On Memorial Day weekend, Gen. Robert Neller recently undertook the pilgrimage to the Devil Dog Fountain in the village of Belleau, France. In nearby Belleau Wood over the month of June 1918, Marines with the 5th and 6th Regiments infamously repulsed a German attack before taking to the offensive to drive them out of the woods.
The Marines, held in reserve, were called in to patch a hole in the lines from fleeing French soldiers. After a 6 mile forced march, the French pleaded with them to turn back, to which Capt. Lloyd Williams responded, "Retreat? Hell, we just got here."
For over more than 31 days, often with only bayonets and fists, the Marines fought through the better part of five German divisions with such ferocity that the enemy allegedly gave them the name "Teufel Hunden" — Devil Dogs — in admiration.
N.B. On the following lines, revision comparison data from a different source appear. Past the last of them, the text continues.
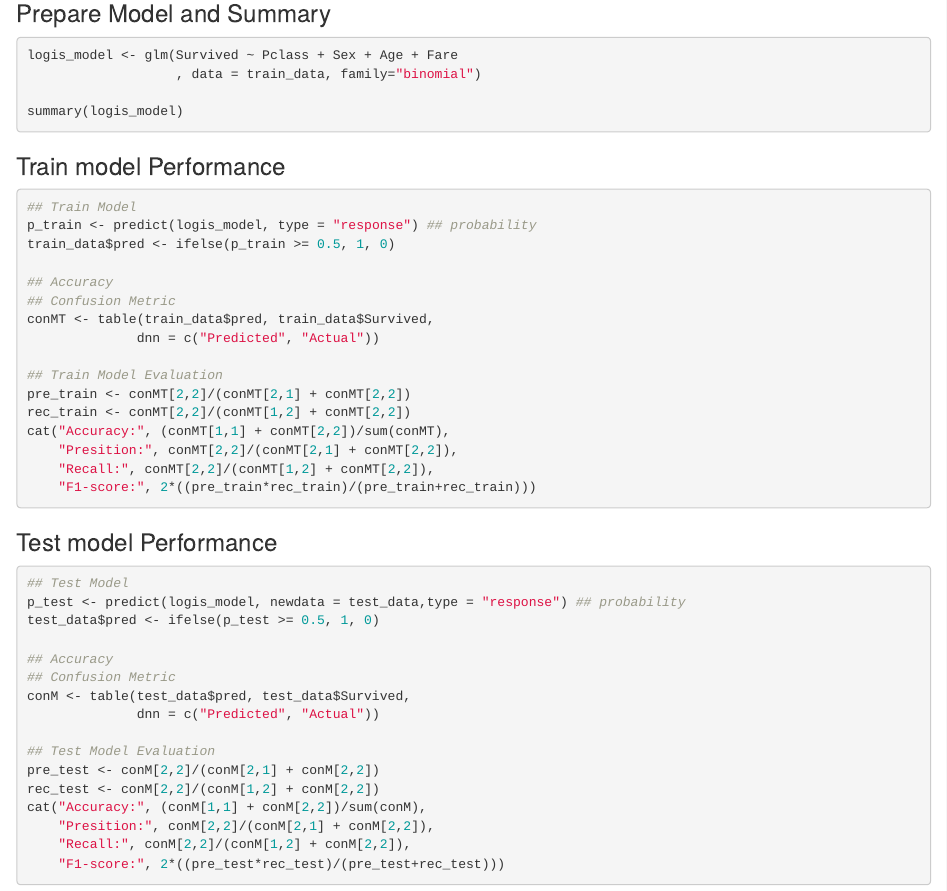
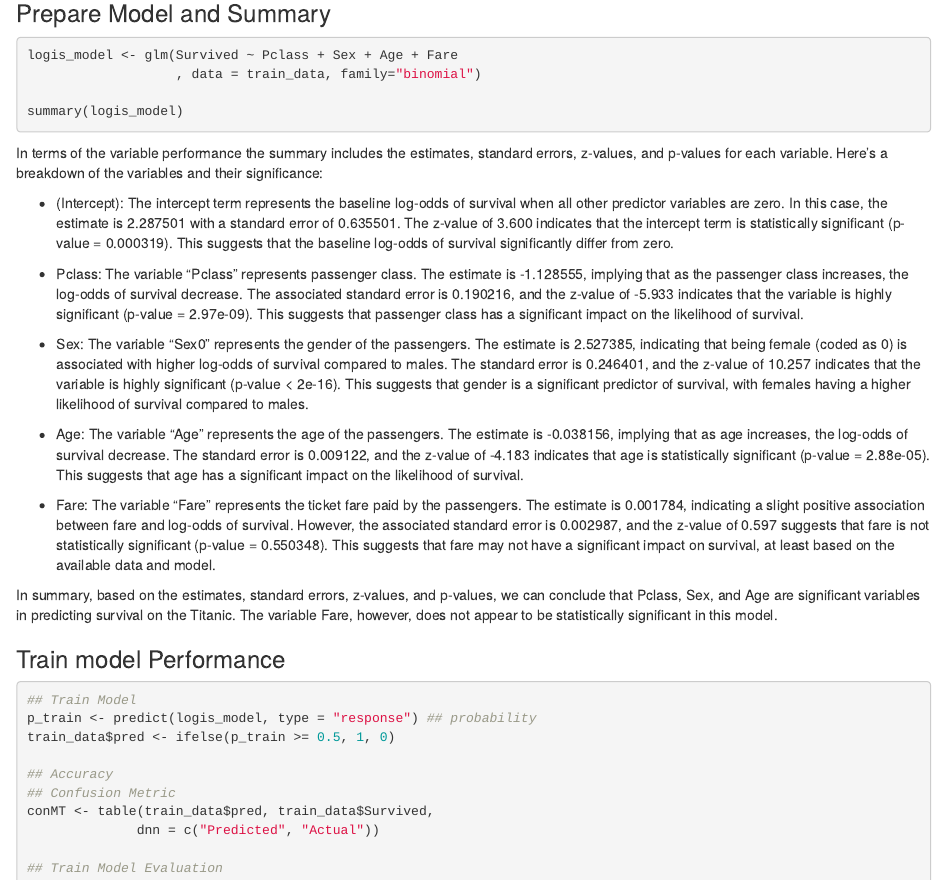
Before and after one commit to Aouuuu/datascience_boostcamp_projects, an R Markdown document (Statistic/Statistic Project.Rmd): the page in a window 1100 px wide, from 950 px down. Rendered offline with R 4.5, knitr and Pandoc, with nearby package versions; the code chunks are not run, so their results and figures are left out.

Commit message:
Update Statistic Project.Rmd

````diff
--- a/Statistic/Statistic Project.Rmd
+++ b/Statistic/Statistic Project.Rmd
@@ -54,6 +54,19 @@ logis_model <- glm(Survived ~ Pclass + Sex + Age + Fare
 
 summary(logis_model)
 ```
+In terms of the variable performance the summary includes the estimates, standard errors, z-values, and p-values for each variable. Here's a breakdown of the variables and their significance:
+
+- (Intercept): The intercept term represents the baseline log-odds of survival when all other predictor variables are zero. In this case, the estimate is 2.287501 with a standard error of 0.635501. The z-value of 3.600 indicates that the intercept term is statistically significant (p-value = 0.000319). This suggests that the baseline log-odds of survival significantly differ from zero.
+
+- Pclass: The variable "Pclass" represents passenger class. The estimate is -1.128555, implying that as the passenger class increases, the log-odds of survival decrease. The associated standard error is 0.190216, and the z-value of -5.933 indicates that the variable is highly significant (p-value = 2.97e-09). This suggests that passenger class has a significant impact on the likelihood of survival.
+
+- Sex: The variable "Sex0" represents the gender of the passengers. The estimate is 2.527385, indicating that being female (coded as 0) is associated with higher log-odds of survival compared to males. The standard error is 0.246401, and the z-value of 10.257 indicates that the variable is highly significant (p-value < 2e-16). This suggests that gender is a significant predictor of survival, with females having a higher likelihood of survival compared to males.
+
+- Age: The variable "Age" represents the age of the passengers. The estimate is -0.038156, implying that as age increases, the log-odds of survival decrease. The standard error is 0.009122, and the z-value of -4.183 indicates that age is statistically significant (p-value = 2.88e-05). This suggests that age has a significant impact on the likelihood of survival.
+
+- Fare: The variable "Fare" represents the ticket fare paid by the passengers. The estimate is 0.001784, indicating a slight positive association between fare and log-odds of survival. However, the associated standard error is 0.002987, and the z-value of 0.597 suggests that fare is not statistically significant (p-value = 0.550348). This suggests that fare may not have a significant impact on survival, at least based on the available data and model.
+
+In summary, based on the estimates, standard errors, z-values, and p-values, we can conclude that Pclass, Sex, and Age are significant variables in predicting survival on the Titanic. The variable Fare, however, does not appear to be statistically significant in this model.
 
 ### Train model Performance
 ```{r message=FALSE, warning=FALSE}
````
It was during this exhausting battle that then-Gunnery Sgt. Dan Daly led the men of the 73rd Machine Gun Company across a wheat field directly into enemy machine gun fire with the words, "Come on, you sons of b----itches, do you want to live forever?"
The "Teufel Hunden" moniker, however, is more mythology than fact, as Marine Corps Times’ reporter Jeff Schogol previously reported in Stars and Stripes.
"The term very likely was first used by Marines themselves and appeared in print before the Battle for Belleau Wood," Bob Aquilina of the Marine Corps History Division told Schogol at the time. "It gained notoriety in the decades following World War I and has since become a part of Marine Corps tradition."
While the origin of the notorious term of endearment may be dubious, the Devil Dogs’ sacrifice in that bloody battle is not; the Marines took over 9,000 casualties: 1,062 killed in action and 7,253 wounded, according to the U.S. Marine Corps History Division.
After the battle, the French army renamed Belleau Wood "Bois de la Brigade de Marine" in recognition of their heroism.
When Commandant Gen. Neller stepped to the pristine water flowing from the mossy mouth of the bull mastiff fountain May 29, it was also in memory of these Marines.